§ **TASK DIRECTIONS**
In the entries below, spot each line with the word "Predicted" and copy it.

§ **PROVIDED RECORDS**
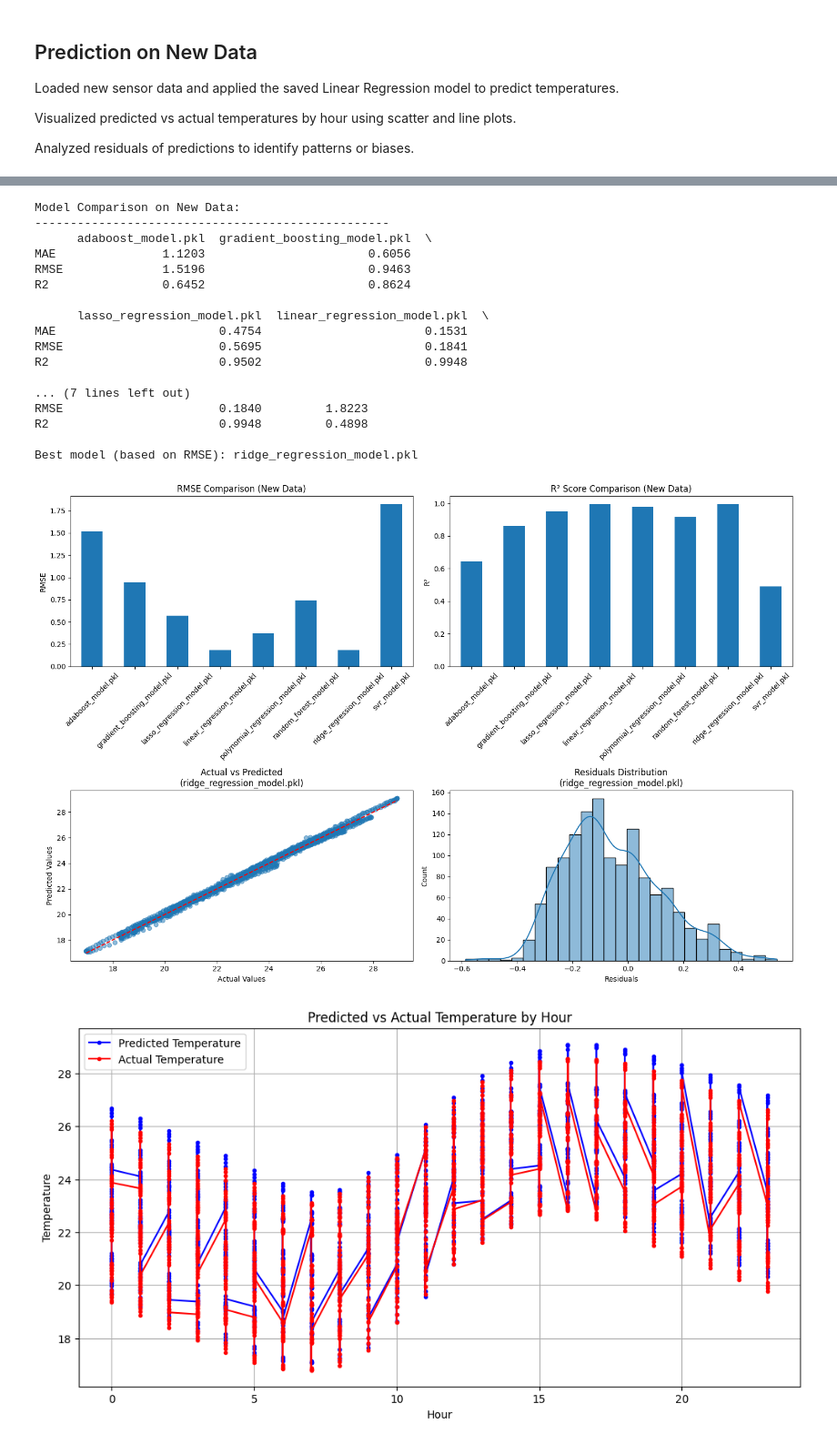
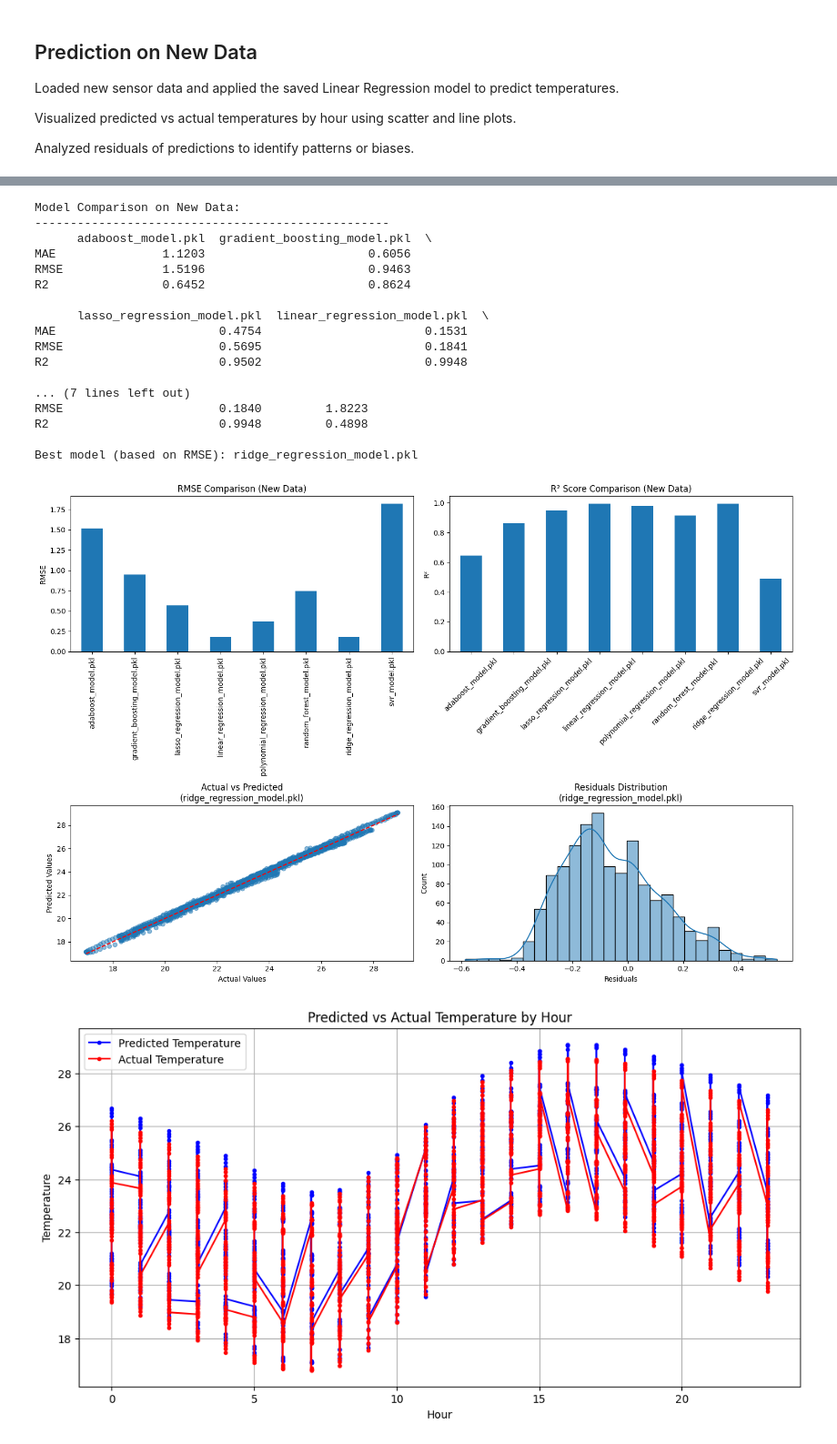
Before and after one commit to codesob/sml2010, a Jupyter notebook: cw.ipynb, the cells around one changed output, grey strips where cells are left out. Shown at 91% size. Saved outputs shown, nothing was run; the diff lists cells and outputs as text; code cells hidden in the pictures.

Commit message:
new plots

```diff
--- a/cw.ipynb
+++ b/cw.ipynb
@@ -789,7 +787,7 @@ plt.figure(figsize=(15, 10))
 plt.subplot(2, 2, 1)
 metrics_df.loc['RMSE'].plot(kind='bar')
 plt.title('RMSE Comparison (New Data)')
-plt.xticks(rotation=45)
+plt.xticks(rotation=90)
 plt.ylabel('RMSE')
 
 # 2. Bar plot for R2
@@ -809,34 +807,34 @@ plt.title(f'Actual vs Predicted\n({best_model_file})')
 plt.xlabel('Actual Values')
 plt.ylabel('Predicted Values')
 
 # 4. Residuals plot for best model
 plt.subplot(2, 2, 4)
 residuals = X_new[target_column] - best_predictions
 sns.histplot(residuals, kde=True)
 plt.title(f'Residuals Distribution\n({best_model_file})')
 plt.xlabel('Residuals')
 
 plt.tight_layout()
 plt.show()
 # %% [output]
 Model Comparison on New Data:
 --------------------------------------------------
       adaboost_model.pkl  gradient_boosting_model.pkl  \
 MAE               1.1203                       0.6056
 RMSE              1.5196                       0.9463
 R2                0.6452                       0.8624
 
       lasso_regression_model.pkl  linear_regression_model.pkl  \
 MAE                       0.4754                       0.1531
 RMSE                      0.5695                       0.1841
 R2                        0.9502                       0.9948
 
 ... (7 lines left out)
 RMSE                      0.1840         1.8223
 R2                        0.9948         0.4898
 
 Best model (based on RMSE): ridge_regression_model.pkl
-[figure, old version]
+[figure, new version]
 # %%
 import matplotlib.pyplot as plt
 from sklearn.metrics import mean_squared_error, r2_score
```
Also changed, not shown: parts of 1 cell of this notebook, 1 other file.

§ **SOLUTION**
@@ -809,34 +807,34 @@ plt.title(f'Actual vs Predicted\n({best_model_file})')
 plt.ylabel('Predicted Values')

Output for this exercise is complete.